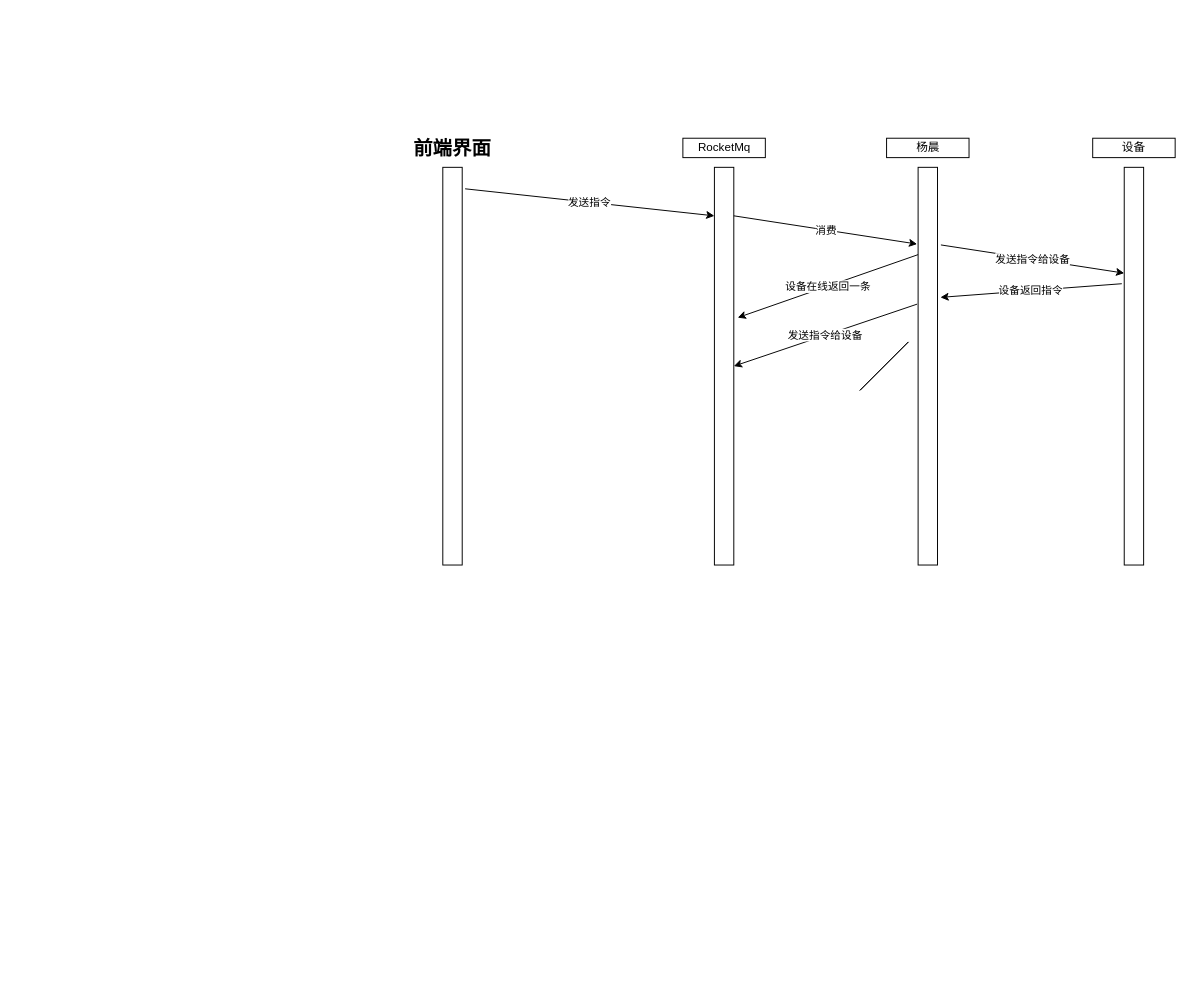
Before: 未命名绘图.drawio in zm52hz/test1, a draw.io diagram. Source tidied: cells renumbered, new cells numbered last; positions are measured from the earlier drawing's top-left corner, leaving out a move shared by most shapes. Both pictures are drawn from the tidied source at 97%, with x=0, y=0 at pixel (404, 133).
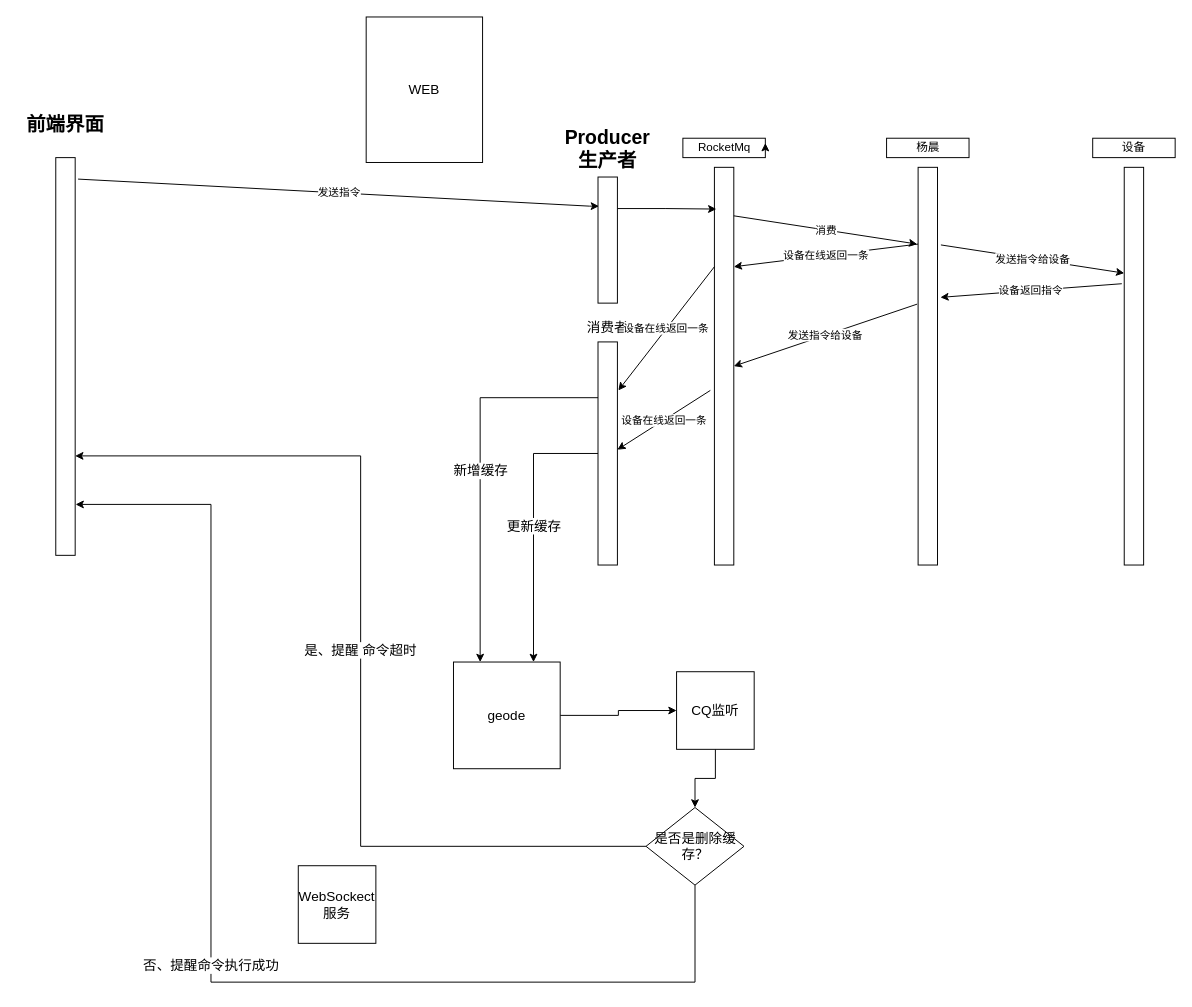
The same diagram, later.

Commit message (it also covers changes not shown here):
更新未命名绘图.drawio

Unchanged cells that the change refers to:
```xml
<mxCell id="4" style="rounded=0;whiteSpace=wrap;html=1;" parent="1" vertex="1">
  <mxGeometry x="320" y="35" width="20" height="410" as="geometry" />
</mxCell>
<mxCell id="5" value="RocketMq" style="rounded=0;whiteSpace=wrap;html=1;" parent="1" vertex="1">
  <mxGeometry x="287.5" y="5" width="85" height="20" as="geometry" />
</mxCell>
<mxCell id="6" style="rounded=0;whiteSpace=wrap;html=1;" parent="1" vertex="1">
  <mxGeometry x="530" y="35" width="20" height="410" as="geometry" />
</mxCell>
```

The edit, as a diff of the source:
```diff
@@
     <mxCell id="2" style="rounded=0;whiteSpace=wrap;html=1;" parent="1" vertex="1">
-      <mxGeometry x="40" y="35" width="20" height="410" as="geometry" />
+      <mxGeometry x="-359" y="25" width="20" height="410" as="geometry" />
     </mxCell>
-    <mxCell id="3" value="发送指令" style="endArrow=classic;html=1;rounded=0;exitX=1.15;exitY=0.054;exitDx=0;exitDy=0;exitPerimeter=0;entryX=0;entryY=0.122;entryDx=0;entryDy=0;entryPerimeter=0;" parent="1" edge="1" source="2" target="4">
-      <mxGeometry relative="1" as="geometry" />
+    <mxCell id="3" value="发送指令" style="endArrow=classic;html=1;rounded=0;exitX=1.15;exitY=0.054;exitDx=0;exitDy=0;exitPerimeter=0;entryX=0.05;entryY=0.231;entryDx=0;entryDy=0;entryPerimeter=0;" parent="1" edge="1" source="2" target="19">
+      <mxGeometry relative="1" as="geometry">
+        <Array as="points">
+          <mxPoint x="191" y="75" />
+        </Array>
+      </mxGeometry>
     </mxCell>
@@
-    <mxCell id="11" value="设备在线返回一条" style="endArrow=classic;html=1;rounded=0;entryX=1.2;entryY=0.378;entryDx=0;entryDy=0;entryPerimeter=0;" parent="1" edge="1" target="4">
-      <mxGeometry relative="1" as="geometry">
-        <mxPoint x="530" y="125" as="sourcePoint" />
-      </mxGeometry>
+    <mxCell id="11" value="设备在线返回一条" style="endArrow=classic;html=1;rounded=0;entryX=1;entryY=0.25;entryDx=0;entryDy=0;exitX=0;exitY=0.193;exitDx=0;exitDy=0;exitPerimeter=0;" parent="1" edge="1" source="6" target="4">
+      <mxGeometry relative="1" as="geometry" />
     </mxCell>
@@
     <mxCell id="15" value="前端界面" style="text;html=1;strokeColor=none;fillColor=none;align=center;verticalAlign=middle;whiteSpace=wrap;rounded=0;fontSize=20;fontStyle=1;" parent="1" vertex="1">
-      <mxGeometry width="100" height="30" as="geometry" />
+      <mxGeometry x="-399" y="-25" width="100" height="30" as="geometry" />
     </mxCell>
-    <mxCell id="16" style="endArrow=none;html=1;rounded=0;fontSize=20;" parent="1" edge="1">
-      <mxGeometry relative="1" as="geometry">
-        <mxPoint x="470" y="265" as="sourcePoint" />
-        <mxPoint x="520" y="215" as="targetPoint" />
-      </mxGeometry>
-    </mxCell>
-    <mxCell id="17" style="endArrow=none;html=1;rounded=0;fontSize=20;" parent="1" edge="1">
-      <mxGeometry relative="1" as="geometry">
-        <mxPoint x="470" y="265" as="sourcePoint" />
-        <mxPoint x="520" y="215" as="targetPoint" />
-      </mxGeometry>
-    </mxCell>
+    <mxCell id="18" style="edgeStyle=orthogonalEdgeStyle;rounded=0;jettySize=auto;html=1;exitX=1;exitY=0.25;exitDx=0;exitDy=0;entryX=0.1;entryY=0.105;entryDx=0;entryDy=0;entryPerimeter=0;fontSize=14;" parent="1" edge="1" source="19" target="4">
+      <mxGeometry relative="1" as="geometry" />
+    </mxCell>
+    <mxCell id="19" style="rounded=0;whiteSpace=wrap;html=1;fontSize=14;" parent="1" vertex="1">
+      <mxGeometry x="200" y="45" width="20" height="130" as="geometry" />
+    </mxCell>
+    <mxCell id="20" value="Producer生产者" style="text;html=1;strokeColor=none;fillColor=none;align=center;verticalAlign=middle;whiteSpace=wrap;rounded=0;fontSize=20;fontStyle=1;" parent="1" vertex="1">
+      <mxGeometry x="160" width="100" height="30" as="geometry" />
+    </mxCell>
+    <mxCell id="21" value="新增缓存" style="edgeStyle=orthogonalEdgeStyle;rounded=0;jettySize=auto;html=1;exitX=0;exitY=0.25;exitDx=0;exitDy=0;entryX=0.25;entryY=0;entryDx=0;entryDy=0;fontSize=14;" parent="1" edge="1" source="22" target="27">
+      <mxGeometry relative="1" as="geometry" />
+    </mxCell>
+    <mxCell id="22" style="rounded=0;whiteSpace=wrap;html=1;fontSize=14;" parent="1" vertex="1">
+      <mxGeometry x="200" y="215" width="20" height="230" as="geometry" />
+    </mxCell>
+    <mxCell id="23" value="消费者" style="text;html=1;strokeColor=none;fillColor=none;align=center;verticalAlign=middle;whiteSpace=wrap;rounded=0;fontSize=14;" parent="1" vertex="1">
+      <mxGeometry x="180" y="185" width="60" height="30" as="geometry" />
+    </mxCell>
+    <mxCell id="24" value="设备在线返回一条" style="endArrow=classic;html=1;rounded=0;exitX=0;exitY=0.25;exitDx=0;exitDy=0;" parent="1" edge="1" source="4">
+      <mxGeometry relative="1" as="geometry">
+        <mxPoint x="221" y="265" as="targetPoint" />
+      </mxGeometry>
+    </mxCell>
+    <mxCell id="25" value="设备在线返回一条" style="endArrow=classic;html=1;rounded=0;exitX=-0.158;exitY=0.412;exitDx=0;exitDy=0;exitPerimeter=0;" parent="1" edge="1">
+      <mxGeometry relative="1" as="geometry">
+        <mxPoint x="315.8" y="265" as="sourcePoint" />
+        <mxPoint x="220" y="326.1" as="targetPoint" />
+      </mxGeometry>
+    </mxCell>
+    <mxCell id="26" style="edgeStyle=orthogonalEdgeStyle;rounded=0;jettySize=auto;html=1;exitX=1;exitY=0.5;exitDx=0;exitDy=0;entryX=0;entryY=0.5;entryDx=0;entryDy=0;fontSize=14;" parent="1" edge="1" source="27" target="33">
+      <mxGeometry relative="1" as="geometry" />
+    </mxCell>
+    <mxCell id="27" value="geode" style="whiteSpace=wrap;html=1;fontSize=14;" parent="1" vertex="1">
+      <mxGeometry x="51" y="545" width="110" height="110" as="geometry" />
+    </mxCell>
+    <mxCell id="28" value="更新缓存" style="edgeStyle=orthogonalEdgeStyle;rounded=0;jettySize=auto;html=1;entryX=0.75;entryY=0;entryDx=0;entryDy=0;fontSize=14;exitX=0;exitY=0.5;exitDx=0;exitDy=0;" parent="1" edge="1" source="22" target="27">
+      <mxGeometry relative="1" as="geometry" />
+    </mxCell>
+    <mxCell id="29" value="是、提醒 命令超时" style="edgeStyle=orthogonalEdgeStyle;rounded=0;jettySize=auto;html=1;exitX=0;exitY=0.5;exitDx=0;exitDy=0;entryX=1;entryY=0.75;entryDx=0;entryDy=0;fontSize=14;" parent="1" edge="1" source="31" target="2">
+      <mxGeometry relative="1" as="geometry" />
+    </mxCell>
+    <mxCell id="30" value="否、提醒命令执行成功" style="edgeStyle=orthogonalEdgeStyle;rounded=0;jettySize=auto;html=1;entryX=1.021;entryY=0.872;entryDx=0;entryDy=0;entryPerimeter=0;fontSize=14;" parent="1" edge="1" source="31" target="2">
+      <mxGeometry relative="1" as="geometry">
+        <Array as="points">
+          <mxPoint x="300" y="875" />
+          <mxPoint x="-199" y="875" />
+          <mxPoint x="-199" y="383" />
+        </Array>
+      </mxGeometry>
+    </mxCell>
+    <mxCell id="31" value="是否是删除缓存？" style="rhombus;whiteSpace=wrap;html=1;fontSize=14;" parent="1" vertex="1">
+      <mxGeometry x="249.5" y="695" width="101" height="80" as="geometry" />
+    </mxCell>
+    <mxCell id="32" style="edgeStyle=orthogonalEdgeStyle;rounded=0;jettySize=auto;html=1;exitX=0.5;exitY=1;exitDx=0;exitDy=0;entryX=0.5;entryY=0;entryDx=0;entryDy=0;fontSize=14;" parent="1" edge="1" source="33" target="31">
+      <mxGeometry relative="1" as="geometry" />
+    </mxCell>
+    <mxCell id="33" value="CQ监听" style="whiteSpace=wrap;html=1;fontSize=14;" parent="1" vertex="1">
+      <mxGeometry x="281" y="555" width="80" height="80" as="geometry" />
+    </mxCell>
+    <mxCell id="34" value="WebSockect服务" style="whiteSpace=wrap;html=1;fontSize=14;" parent="1" vertex="1">
+      <mxGeometry x="-109" y="755" width="80" height="80" as="geometry" />
+    </mxCell>
+    <mxCell id="35" style="edgeStyle=orthogonalEdgeStyle;rounded=0;orthogonalLoop=1;jettySize=auto;html=1;exitX=1;exitY=0.5;exitDx=0;exitDy=0;entryX=1;entryY=0.25;entryDx=0;entryDy=0;fontSize=14;" parent="1" edge="1" source="5" target="5">
+      <mxGeometry relative="1" as="geometry" />
+    </mxCell>
+    <mxCell id="36" value="WEB" style="rounded=0;whiteSpace=wrap;html=1;fontSize=14;" parent="1" vertex="1">
+      <mxGeometry x="-39" y="-120" width="120" height="150" as="geometry" />
+    </mxCell>
```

# Exercise requirements
Could you copy each line of the material that holds "exitPerimeter"?

# Task answer
-    <mxCell id="3" value="发送指令" style="endArrow=classic;html=1;rounded=0;exitX=1.15;exitY=0.054;exitDx=0;exitDy=0;exitPerimeter=0;entryX=0;entryY=0.122;entryDx=0;entryDy=0;entryPerimeter=0;" parent="1" edge="1" source="2" target="4">
+    <mxCell id="3" value="发送指令" style="endArrow=classic;html=1;rounded=0;exitX=1.15;exitY=0.054;exitDx=0;exitDy=0;exitPerimeter=0;entryX=0.05;entryY=0.231;entryDx=0;entryDy=0;entryPerimeter=0;" parent="1" edge="1" source="2" target="19">
+    <mxCell id="11" value="设备在线返回一条" style="endArrow=classic;html=1;rounded=0;entryX=1;entryY=0.25;entryDx=0;entryDy=0;exitX=0;exitY=0.193;exitDx=0;exitDy=0;exitPerimeter=0;" parent="1" edge="1" source="6" target="4">
+    <mxCell id="25" value="设备在线返回一条" style="endArrow=classic;html=1;rounded=0;exitX=-0.158;exitY=0.412;exitDx=0;exitDy=0;exitPerimeter=0;" parent="1" edge="1">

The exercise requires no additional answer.